Exercise data:

________

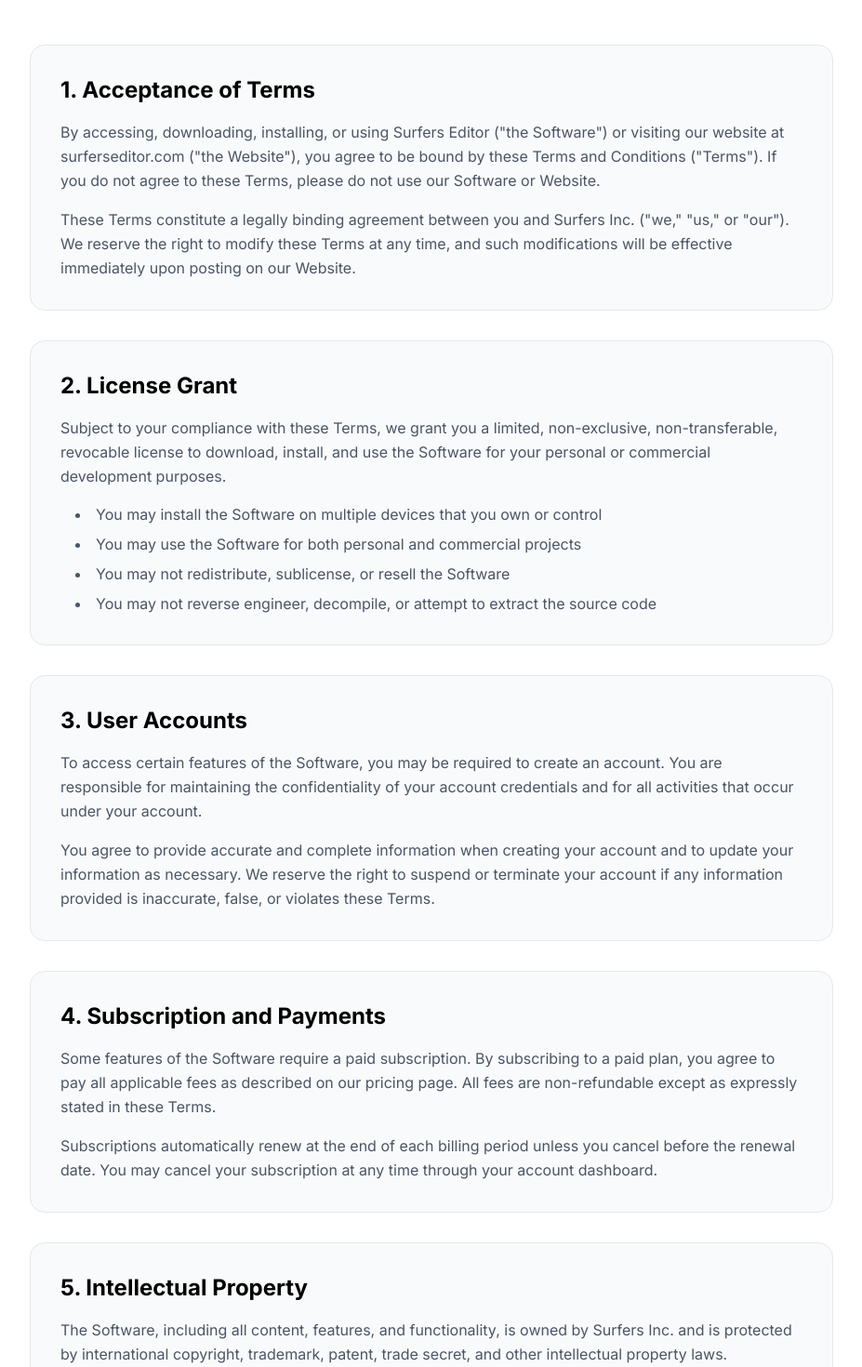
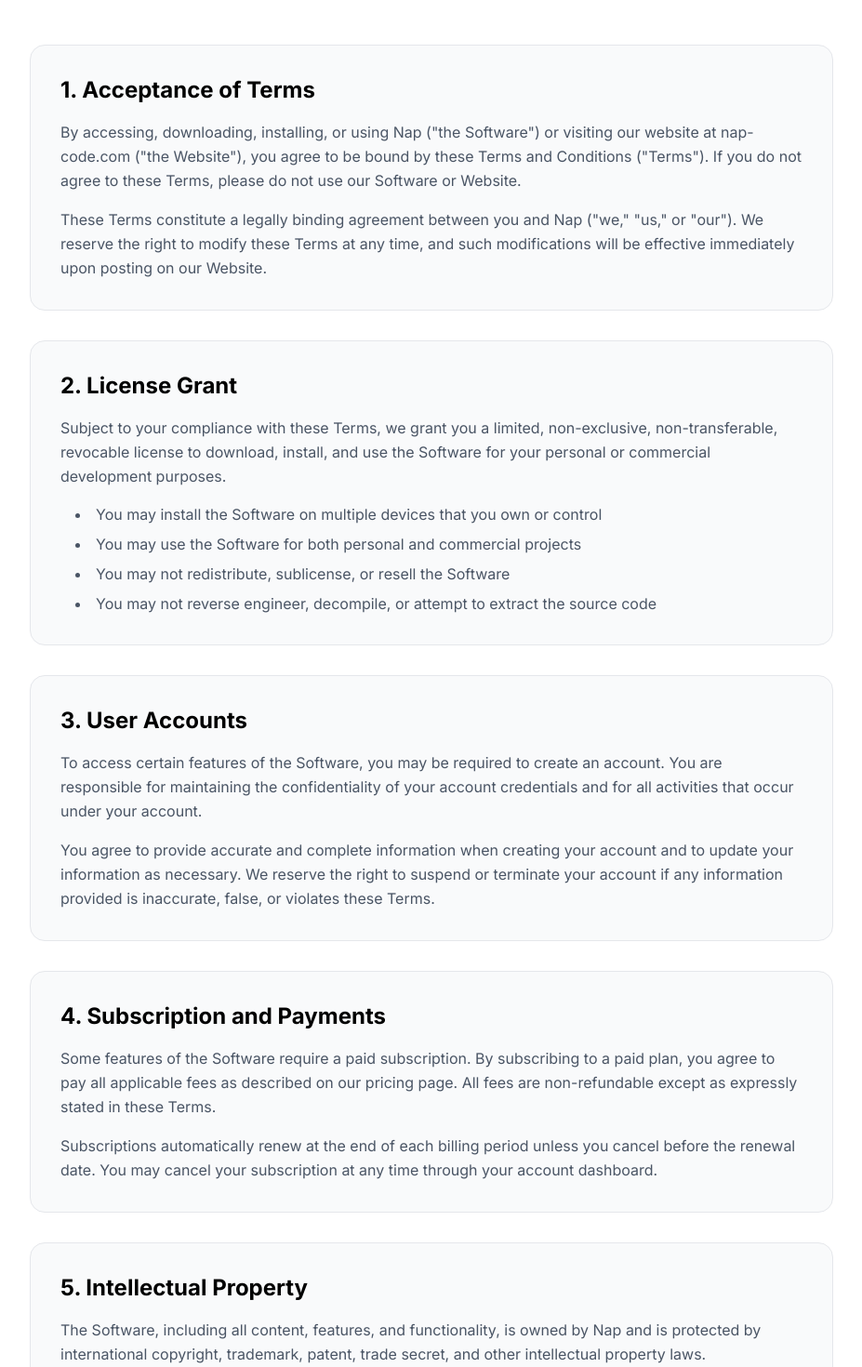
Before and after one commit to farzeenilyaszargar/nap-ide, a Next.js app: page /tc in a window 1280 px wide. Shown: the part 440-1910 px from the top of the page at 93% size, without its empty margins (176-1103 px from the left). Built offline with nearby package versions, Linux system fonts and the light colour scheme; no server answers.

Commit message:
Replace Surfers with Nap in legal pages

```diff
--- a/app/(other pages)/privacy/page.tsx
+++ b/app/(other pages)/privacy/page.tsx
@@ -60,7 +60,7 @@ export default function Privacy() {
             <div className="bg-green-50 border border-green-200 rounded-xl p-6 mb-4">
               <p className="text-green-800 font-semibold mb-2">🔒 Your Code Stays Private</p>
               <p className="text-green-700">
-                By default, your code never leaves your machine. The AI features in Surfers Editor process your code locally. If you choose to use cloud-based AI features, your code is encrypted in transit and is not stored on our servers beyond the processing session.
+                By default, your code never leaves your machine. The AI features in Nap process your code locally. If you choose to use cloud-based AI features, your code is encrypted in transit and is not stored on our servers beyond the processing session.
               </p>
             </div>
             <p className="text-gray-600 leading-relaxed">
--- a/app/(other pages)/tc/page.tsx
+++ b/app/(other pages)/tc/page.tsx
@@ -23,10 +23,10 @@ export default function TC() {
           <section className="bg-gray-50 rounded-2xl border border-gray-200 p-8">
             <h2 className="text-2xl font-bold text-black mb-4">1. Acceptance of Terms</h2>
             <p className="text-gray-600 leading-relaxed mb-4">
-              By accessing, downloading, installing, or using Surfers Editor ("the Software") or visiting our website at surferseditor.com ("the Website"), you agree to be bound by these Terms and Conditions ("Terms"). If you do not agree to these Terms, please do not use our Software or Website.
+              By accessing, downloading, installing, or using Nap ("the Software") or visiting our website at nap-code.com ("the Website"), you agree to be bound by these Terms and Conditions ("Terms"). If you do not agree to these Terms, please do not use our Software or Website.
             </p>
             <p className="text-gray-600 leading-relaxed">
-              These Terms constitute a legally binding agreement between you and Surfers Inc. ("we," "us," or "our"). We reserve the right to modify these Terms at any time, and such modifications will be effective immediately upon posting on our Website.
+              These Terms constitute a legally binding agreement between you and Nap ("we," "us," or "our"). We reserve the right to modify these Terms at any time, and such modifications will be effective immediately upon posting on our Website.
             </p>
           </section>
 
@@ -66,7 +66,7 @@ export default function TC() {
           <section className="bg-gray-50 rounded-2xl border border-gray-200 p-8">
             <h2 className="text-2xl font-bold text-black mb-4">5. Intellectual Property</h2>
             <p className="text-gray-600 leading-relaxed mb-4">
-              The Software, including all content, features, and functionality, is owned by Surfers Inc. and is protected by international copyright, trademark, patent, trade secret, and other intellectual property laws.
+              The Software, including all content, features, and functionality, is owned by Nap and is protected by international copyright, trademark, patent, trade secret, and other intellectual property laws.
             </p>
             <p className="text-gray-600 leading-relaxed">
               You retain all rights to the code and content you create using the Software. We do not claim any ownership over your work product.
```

________

Exercise directions: Please output all the records above exactly, leaving out every picture.

Response box:
Before and after one commit to farzeenilyaszargar/nap-ide, a Next.js app: page /tc in a window 1280 px wide. Shown: the part 440-1910 px from the top of the page at 93% size, without its empty margins (176-1103 px from the left). Built offline with nearby package versions, Linux system fonts and the light colour scheme; no server answers.

Commit message:
Replace Surfers with Nap in legal pages

```diff
--- a/app/(other pages)/privacy/page.tsx
+++ b/app/(other pages)/privacy/page.tsx
@@ -60,7 +60,7 @@ export default function Privacy() {
             <div className="bg-green-50 border border-green-200 rounded-xl p-6 mb-4">
               <p className="text-green-800 font-semibold mb-2">🔒 Your Code Stays Private</p>
               <p className="text-green-700">
-                By default, your code never leaves your machine. The AI features in Surfers Editor process your code locally. If you choose to use cloud-based AI features, your code is encrypted in transit and is not stored on our servers beyond the processing session.
+                By default, your code never leaves your machine. The AI features in Nap process your code locally. If you choose to use cloud-based AI features, your code is encrypted in transit and is not stored on our servers beyond the processing session.
               </p>
             </div>
             <p className="text-gray-600 leading-relaxed">
--- a/app/(other pages)/tc/page.tsx
+++ b/app/(other pages)/tc/page.tsx
@@ -23,10 +23,10 @@ export default function TC() {
           <section className="bg-gray-50 rounded-2xl border border-gray-200 p-8">
             <h2 className="text-2xl font-bold text-black mb-4">1. Acceptance of Terms</h2>
             <p className="text-gray-600 leading-relaxed mb-4">
-              By accessing, downloading, installing, or using Surfers Editor ("the Software") or visiting our website at surferseditor.com ("the Website"), you agree to be bound by these Terms and Conditions ("Terms"). If you do not agree to these Terms, please do not use our Software or Website.
+              By accessing, downloading, installing, or using Nap ("the Software") or visiting our website at nap-code.com ("the Website"), you agree to be bound by these Terms and Conditions ("Terms"). If you do not agree to these Terms, please do not use our Software or Website.
             </p>
             <p className="text-gray-600 leading-relaxed">
-              These Terms constitute a legally binding agreement between you and Surfers Inc. ("we," "us," or "our"). We reserve the right to modify these Terms at any time, and such modifications will be effective immediately upon posting on our Website.
+              These Terms constitute a legally binding agreement between you and Nap ("we," "us," or "our"). We reserve the right to modify these Terms at any time, and such modifications will be effective immediately upon posting on our Website.
             </p>
           </section>
 
@@ -66,7 +66,7 @@ export default function TC() {
           <section className="bg-gray-50 rounded-2xl border border-gray-200 p-8">
             <h2 className="text-2xl font-bold text-black mb-4">5. Intellectual Property</h2>
             <p className="text-gray-600 leading-relaxed mb-4">
-              The Software, including all content, features, and functionality, is owned by Surfers Inc. and is protected by international copyright, trademark, patent, trade secret, and other intellectual property laws.
+              The Software, including all content, features, and functionality, is owned by Nap and is protected by international copyright, trademark, patent, trade secret, and other intellectual property laws.
             </p>
             <p className="text-gray-600 leading-relaxed">
               You retain all rights to the code and content you create using the Software. We do not claim any ownership over your work product.
```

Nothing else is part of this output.